Work to complete:
For the word "changes", count the lines of the data that include it and give only the total.

Material shown:
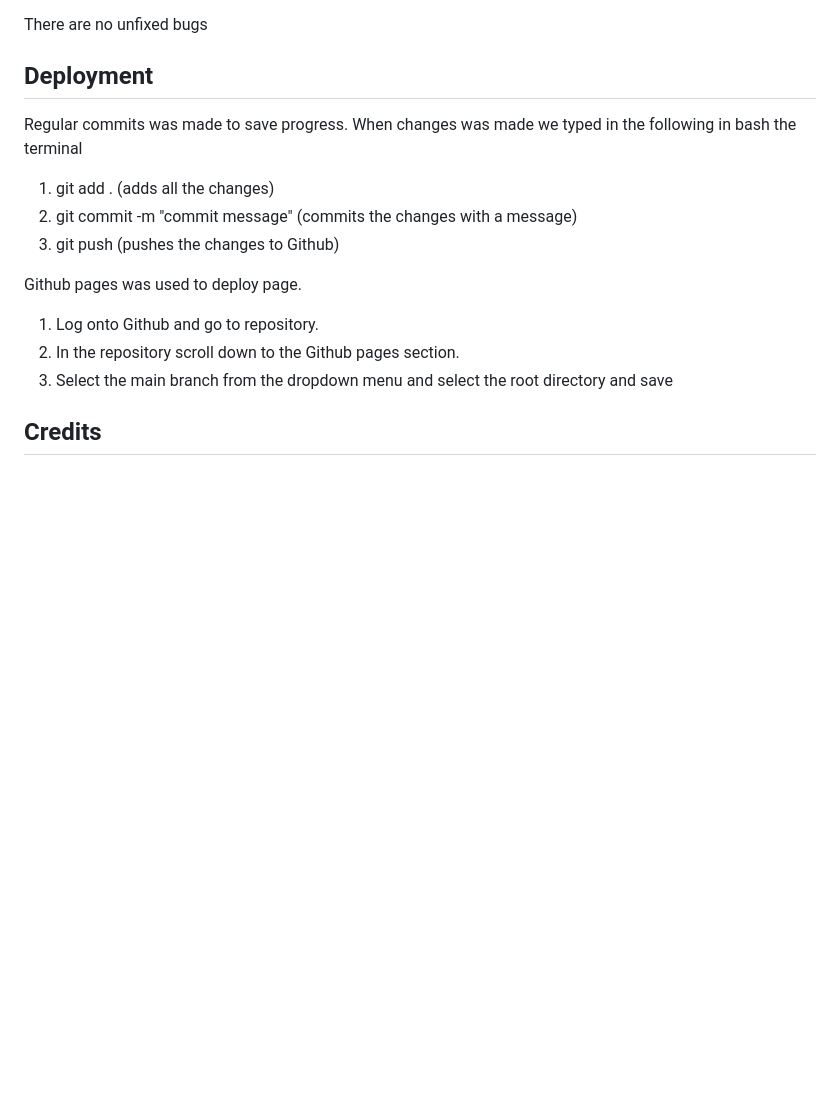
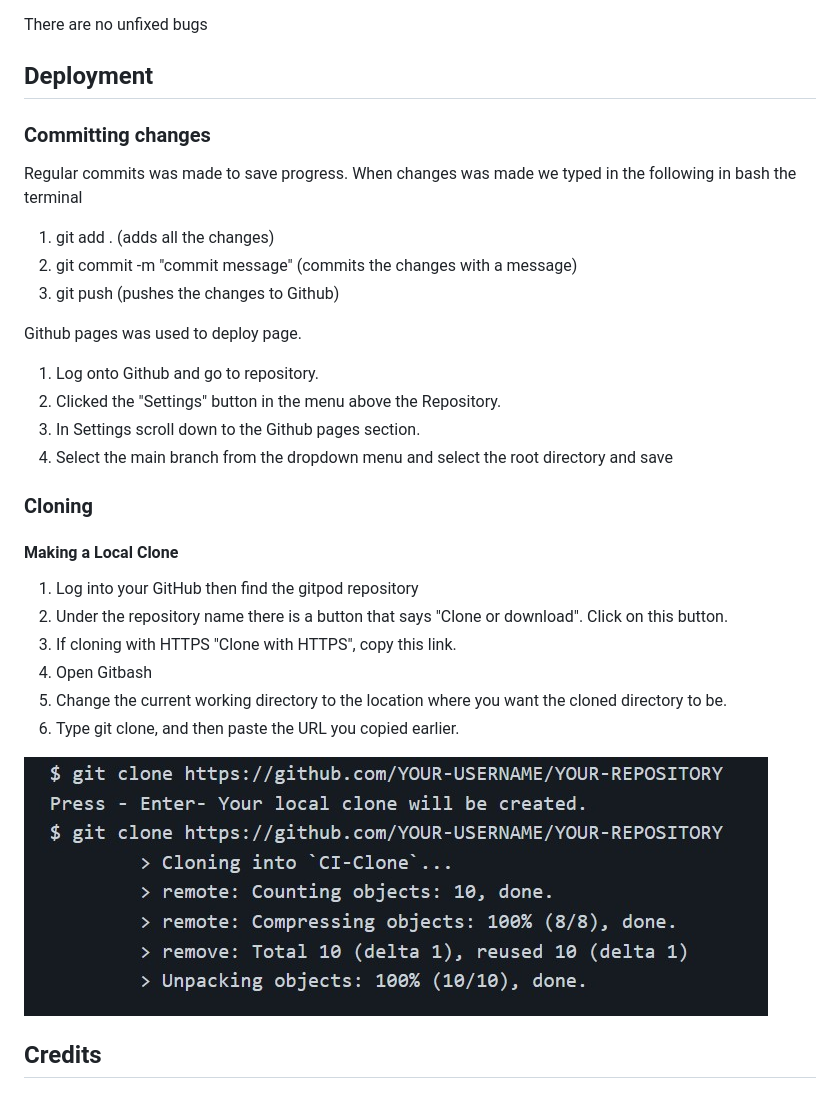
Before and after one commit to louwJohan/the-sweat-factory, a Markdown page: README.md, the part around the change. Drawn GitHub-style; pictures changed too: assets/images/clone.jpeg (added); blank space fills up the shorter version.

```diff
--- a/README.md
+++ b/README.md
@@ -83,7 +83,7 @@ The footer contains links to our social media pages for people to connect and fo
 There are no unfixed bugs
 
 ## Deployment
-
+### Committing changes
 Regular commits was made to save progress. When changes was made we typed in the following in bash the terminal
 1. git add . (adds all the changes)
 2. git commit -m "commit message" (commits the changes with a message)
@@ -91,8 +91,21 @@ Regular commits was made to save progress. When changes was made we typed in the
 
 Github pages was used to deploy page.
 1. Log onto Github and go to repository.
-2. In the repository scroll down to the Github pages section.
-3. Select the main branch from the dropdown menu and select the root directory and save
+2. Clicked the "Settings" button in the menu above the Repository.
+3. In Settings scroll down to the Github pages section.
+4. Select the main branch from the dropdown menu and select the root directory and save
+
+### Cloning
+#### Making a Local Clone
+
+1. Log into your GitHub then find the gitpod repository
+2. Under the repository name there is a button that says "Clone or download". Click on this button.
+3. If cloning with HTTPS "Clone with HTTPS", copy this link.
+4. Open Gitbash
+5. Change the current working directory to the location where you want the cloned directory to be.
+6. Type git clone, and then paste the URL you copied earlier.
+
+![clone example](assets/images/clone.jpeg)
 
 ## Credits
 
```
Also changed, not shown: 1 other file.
* * *
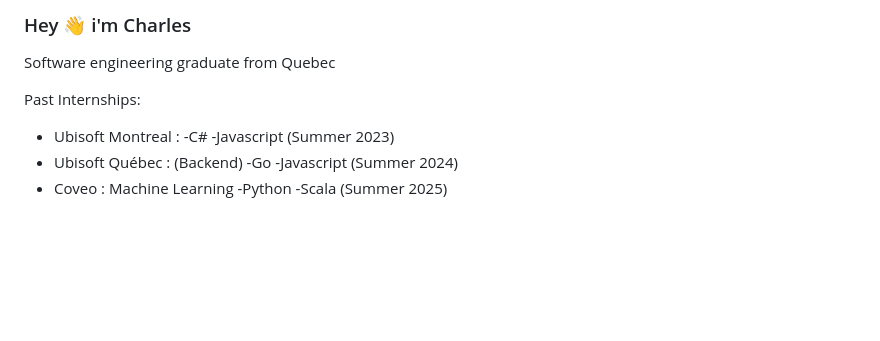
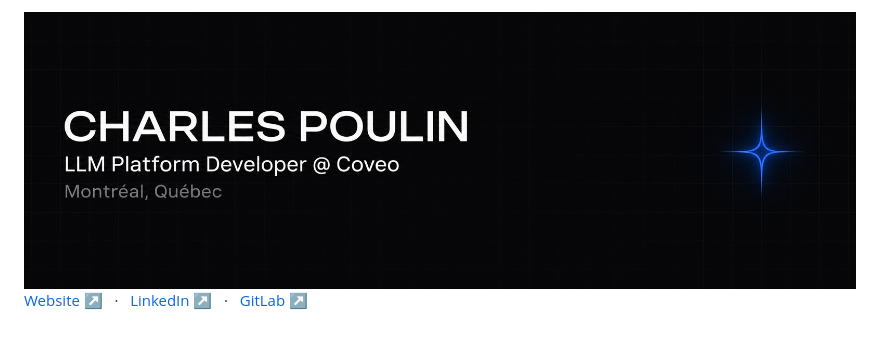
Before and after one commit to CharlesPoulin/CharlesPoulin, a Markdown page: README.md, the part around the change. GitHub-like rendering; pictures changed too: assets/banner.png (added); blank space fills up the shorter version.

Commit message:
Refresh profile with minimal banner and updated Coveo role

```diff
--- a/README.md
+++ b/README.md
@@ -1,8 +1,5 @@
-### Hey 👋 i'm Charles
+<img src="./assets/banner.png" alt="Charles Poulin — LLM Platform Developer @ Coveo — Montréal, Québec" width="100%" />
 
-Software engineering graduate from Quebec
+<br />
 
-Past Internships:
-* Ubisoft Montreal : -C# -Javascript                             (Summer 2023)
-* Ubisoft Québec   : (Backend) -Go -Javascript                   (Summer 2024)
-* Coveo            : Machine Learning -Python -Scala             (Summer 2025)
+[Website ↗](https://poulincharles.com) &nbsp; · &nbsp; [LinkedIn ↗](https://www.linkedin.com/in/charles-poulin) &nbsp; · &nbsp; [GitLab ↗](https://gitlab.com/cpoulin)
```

Response:
5